Who is the most awkward musician you’ve worked with?
Much as I love him, it has to be Chuck Berry. When the Miller Band backed him, at Bill Graham’s request, first thing he said at rehearsal was: “Okay, no one takes a shave or shower until we’ve played.”
Just before the gig, he disappeared and returned loaded as a zombie on downers. We backed him all over California for two years and he got more and more annoying.
At the Carousel Ballroom, he got shitty with us on stage. Afterwards, he came to my dressing room and I told him: “Hey.
Fuck you, Chuck. Get your own fucking band, get your own fucking amp and get the fuck out of my dressing room.” He was fine from then on. A lot of blues guys are real cranky.
Have you made any drastic career errors?
I can’t remember (laughs). In 1967 I was signed to Fantasy Records, and I told the MD that Creedence Clearwater Revival were never gonna make it.
I got lost at the Rainbow Theatre in 1972 – pure Spinal Tap. I wandered the corridors and ended up looking at the audience through a grille, standing next to a 200-year-old turd. I didn’t produce my own records for too long until The Joker. That was a mistake.
Why has your 1972 album Recall The Beginning… A Journey From Eden never officially been released on CD? Do you hate it?
That and Rock Love sold so badly, Capitol disowned them. But Journey From Eden is a serious piece of work. My wife Kim loves it.

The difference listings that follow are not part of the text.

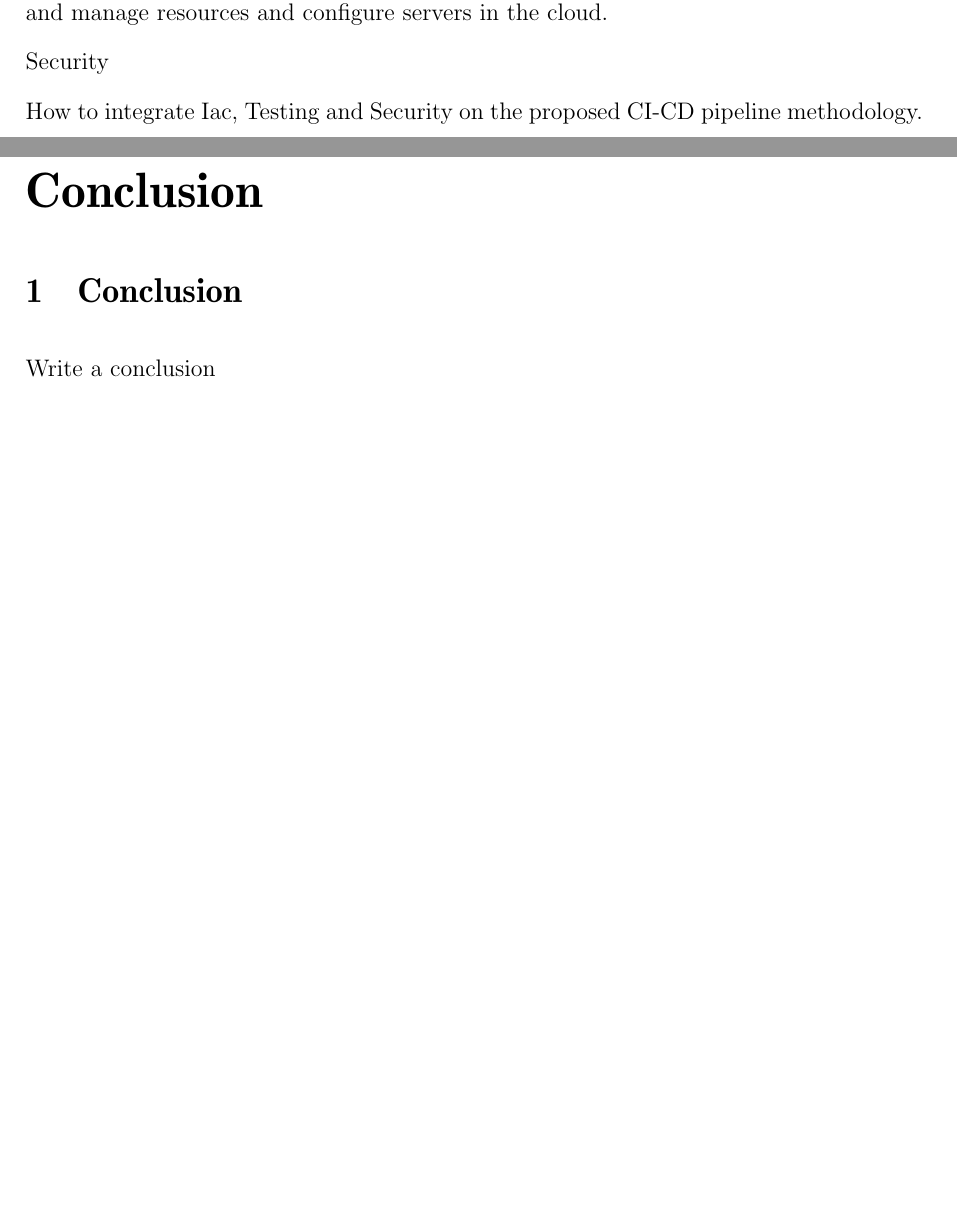
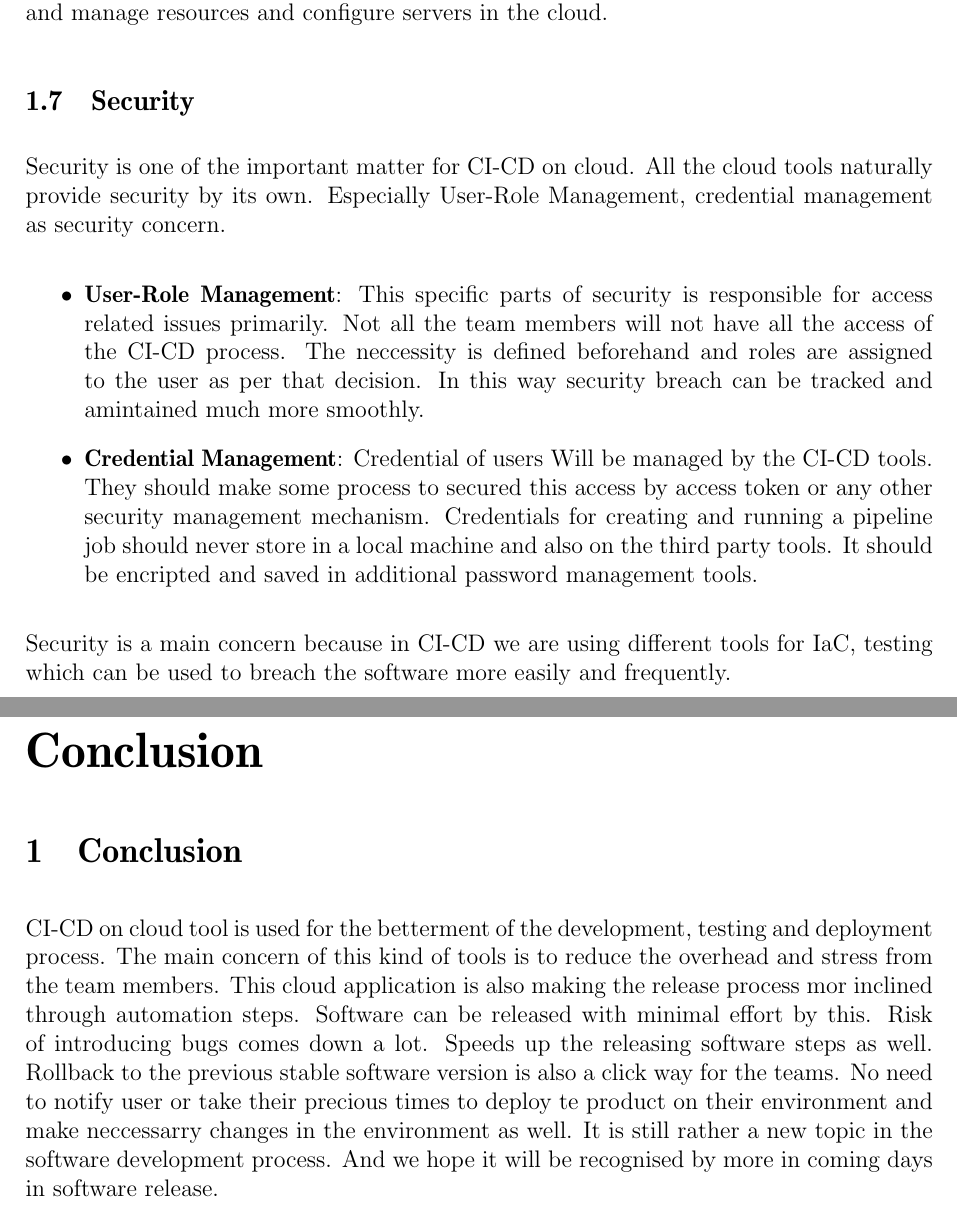
Before and after one commit to sas2505/masters-project, a LaTeX document (project-report.tex, which reads sections/conclusionItems/conclusionParagraph.tex, sections/proposedMethodologyItems/proposedMethodologyCI-CD.tex): two parts of pages 32 and 33 of 34, joined at a grey line, cut so that both start at the same text, the shorter picture padded with empty space. Compiled offline with pdfLaTeX.

Commit message:
-[InitialReport] Update 'Proposed Methodolgy' with Security. Add Conclusion.

```diff
--- a/sections/conclusionItems/conclusionParagraph.tex
+++ b/sections/conclusionItems/conclusionParagraph.tex
@@ -1 +1 @@
-Write a conclusion
+CI-CD on cloud tool is used for the betterment of the development, testing and deployment process. The main concern of this kind of tools is to reduce the overhead and stress from the team members. This cloud application is also making the release process mor inclined through automation steps. Software can be released with minimal effort by this. Risk of introducing bugs comes down a lot. Speeds up the releasing software steps as well. Rollback to the previous stable software version is also a click way for the teams. No need to notify user or take their precious times to deploy te product on their environment and make neccessarry changes in the environment as well. It is still rather a new topic in the software development process. And we hope it will be recognised by more in coming days in software release.
--- a/sections/proposedMethodologyItems/proposedMethodologyCI-CD.tex
+++ b/sections/proposedMethodologyItems/proposedMethodologyCI-CD.tex
@@ -30,7 +30,10 @@ This testing will need to be integrated in the CI-CD as a idependent jobs or par
 
 \subsection{Infrastructure as Code}
 Infrastructure as Code or IaC can make a CI-CD pipeline faster and more consistent by automatically configuring and provisioning resources in a cloud environment. Cloud specific tools such as AWS CloudFormation or Azure Resource Manager(ARM) can be used to provision resources in their respective cloud platforms through templates that are generally JSON or YAML files. However, in order to be cloud agnostic third party tools like Chef, Pupet, Ansible or Terraform should be preferred. Azure and AWS offers the option to integrate IaC templates  from third party providers into their continuous delivery pipelines. Scripts from third party tools such as Cookbooks of Chef, Manifests of Puppet, Playbooks of Ansible or HCL of Terraform can be used to dynamically provision and manage resources and configure servers in the cloud.
-
-Security
-
-How to integrate Iac, Testing and Security on the proposed CI-CD pipeline methodology.
+\subsection{Security}
+Security is one of the important matter for CI-CD on cloud. All the cloud tools naturally provide security by its own. Especially User-Role Management, credential management as security concern.
+\begin{itemize}
+	\item \textbf{User-Role Management}: This specific parts of security is responsible for access related issues primarily. Not all the team members will not have all the access of the CI-CD process. The neccessity is defined beforehand and roles are assigned to the user as per that decision. In this way security breach can be tracked and amintained much more smoothly.
+	\item \textbf{Credential Management}: Credential of users Will be managed by the CI-CD tools. They should make some process to secured this access by access token or any other security management mechanism. Credentials for creating and running a pipeline job should never store in a local machine and also on the third party tools. It should be encripted and saved in additional password management tools.
+\end{itemize}
+Security is a main concern because in CI-CD we are using different tools for IaC, testing which can be used to breach the software more easily and frequently.
```
Also changed, not shown: project-report.pdf, sections/toolComparisonItems/toolDecideByComparison.tex (line endings or trailing spaces).
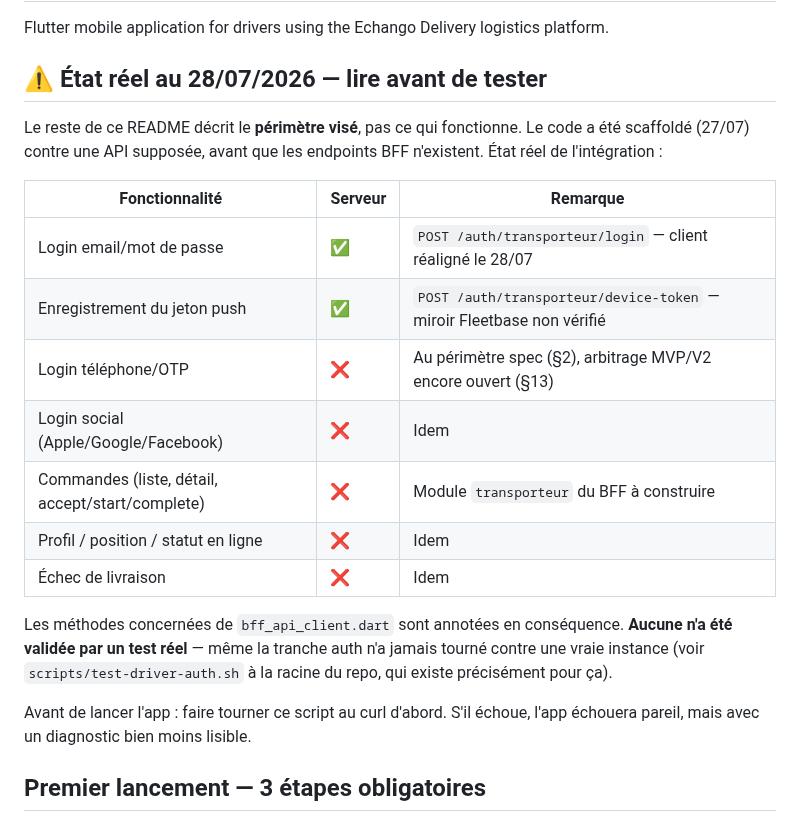
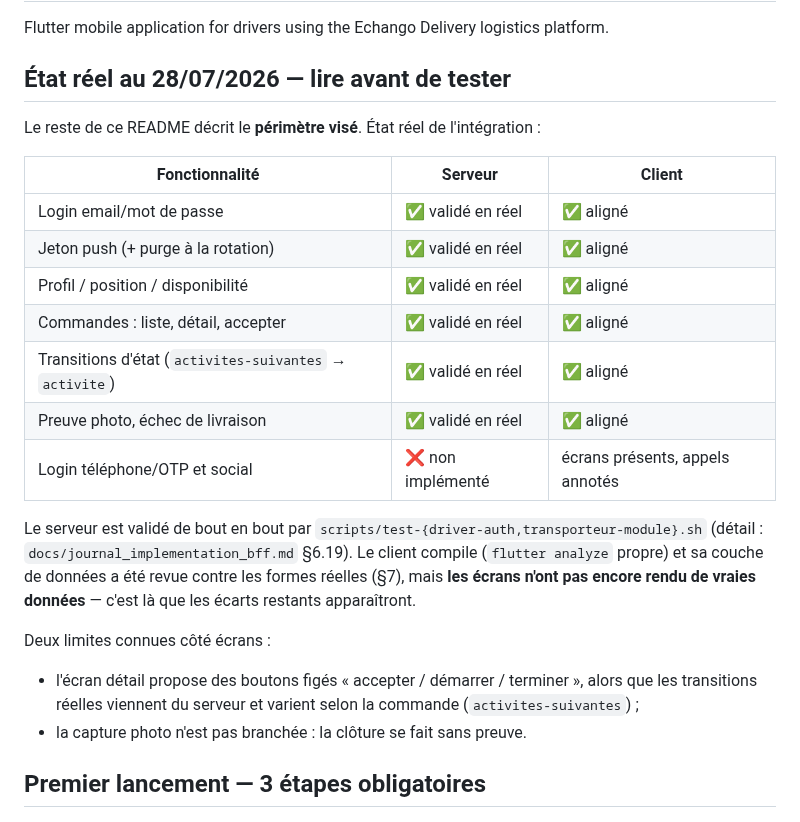
Before and after one commit to ecolealgerienne-ui/echango-delivery, a Markdown page: driver_app/README.md, the part around the change. Drawn GitHub-style.

Commit message:
docs(driver_app): correct the status table, which still said unbuilt
It listed orders, profile and delivery failure as awaiting a BFF module that
has since been built and validated end to end — actively misleading now.
Records what is verified on each side and names the two known screen-level gaps
so they are not mistaken for bugs later.

Co-Authored-By: Claude Opus 5 <noreply@anthropic.com>
Claude-Session: https://claude.ai/code/session_01Uvz5Gro3yKExNWAsUe7YBx

```diff
--- a/driver_app/README.md
+++ b/driver_app/README.md
@@ -2,29 +2,31 @@
 
 Flutter mobile application for drivers using the Echango Delivery logistics platform.
 
-## ⚠️ État réel au 28/07/2026 — lire avant de tester
+## État réel au 28/07/2026 — lire avant de tester
 
-Le reste de ce README décrit le **périmètre visé**, pas ce qui fonctionne. Le
-code a été scaffoldé (27/07) contre une API supposée, avant que les endpoints
-BFF n'existent. État réel de l'intégration :
+Le reste de ce README décrit le **périmètre visé**. État réel de l'intégration :
 
-| Fonctionnalité | Serveur | Remarque |
+| Fonctionnalité | Serveur | Client |
 |---|---|---|
-| Login email/mot de passe | ✅ | `POST /auth/transporteur/login` — client réaligné le 28/07 |
-| Enregistrement du jeton push | ✅ | `POST /auth/transporteur/device-token` — miroir Fleetbase non vérifié |
-| Login téléphone/OTP | ❌ | Au périmètre spec (§2), arbitrage MVP/V2 encore ouvert (§13) |
-| Login social (Apple/Google/Facebook) | ❌ | Idem |
-| Commandes (liste, détail, accept/start/complete) | ❌ | Module `transporteur` du BFF à construire |
-| Profil / position / statut en ligne | ❌ | Idem |
-| Échec de livraison | ❌ | Idem |
+| Login email/mot de passe | ✅ validé en réel | ✅ aligné |
+| Jeton push (+ purge à la rotation) | ✅ validé en réel | ✅ aligné |
+| Profil / position / disponibilité | ✅ validé en réel | ✅ aligné |
+| Commandes : liste, détail, accepter | ✅ validé en réel | ✅ aligné |
+| Transitions d'état (`activites-suivantes` → `activite`) | ✅ validé en réel | ✅ aligné |
+| Preuve photo, échec de livraison | ✅ validé en réel | ✅ aligné |
+| Login téléphone/OTP et social | ❌ non implémenté | écrans présents, appels annotés |
 
-Les méthodes concernées de `bff_api_client.dart` sont annotées en conséquence.
-**Aucune n'a été validée par un test réel** — même la tranche auth n'a jamais
-tourné contre une vraie instance (voir `scripts/test-driver-auth.sh` à la
-racine du repo, qui existe précisément pour ça).
+Le serveur est validé de bout en bout par `scripts/test-{driver-auth,transporteur-module}.sh`
+(détail : `docs/journal_implementation_bff.md` §6.19). Le client compile
+(`flutter analyze` propre) et sa couche de données a été revue contre les
+formes réelles (§7), mais **les écrans n'ont pas encore rendu de vraies
+données** — c'est là que les écarts restants apparaîtront.
 
-Avant de lancer l'app : faire tourner ce script au curl d'abord. S'il échoue,
-l'app échouera pareil, mais avec un diagnostic bien moins lisible.
+Deux limites connues côté écrans :
+- l'écran détail propose des boutons figés « accepter / démarrer / terminer »,
+  alors que les transitions réelles viennent du serveur et varient selon la
+  commande (`activites-suivantes`) ;
+- la capture photo n'est pas branchée : la clôture se fait sans preuve.
 
 ## Premier lancement — 3 étapes obligatoires
 
```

Rock Love bombed because they stole the master tapes off me and put the album out a week later unmixed. We were a cash cow and I was too stupid to say no. I should get the masters back on both albums. I think I will, actually.
You keep a watch on your personal life.
I’m a musician, not a celebrity. My mother told me when I was small: “Fools’ names and foolish faces are always seen in public places.”
I don’t want to subject loved ones to pop-trash gossip. I’m not comfortable with it, and I don’t need to use my life to sell records and tickets. Who cares what I do?
You had a semi-hiatus in the 80s and 90s. Was that a mid-life crisis?
No! I was still touring, but I lost interest in records and radio. I was fed up with the hustle. In 1983 Abracadabra was the number one song in the world and then overnight everything changed.
I was like a dinosaur – go away, we’re sick of you! I’d had a magnificent run, so I thought my career was over. I bought a farm and spent three years doing nothing but that until I woke up one morning and I was so bored: “What the fuck am I doing?!” I’m a musician, not a dairy farmer.
What was your salvation?
Classic rock radio. I realised in 1989 I’d been on top of the mid-line charts for 206 weeks and didn’t even know. I toured with the Beach Boys and Pink Floyd, and David Gilmour encouraged me to return.
I got inspired to play live. By 1990 my hits record was selling 1.5 million and I toured on that for 10 years. And then got tired again.
Do you have any words of wisdom to pass on?
I tell my students that becoming an artist is difficult. Pursue your dream, but learn about publishing and accountancy before you look for a gig as a trumpet player.
Kids now are so naive, most of ’em couldn’t organise a flight from Frisco to Portland. The ones who tell me: “I wanna be a rock star,” I say: “Nah, get a job in a clothing store instead.” By Max Bell (Classic Rock) September 08. 2016 Classic Rock.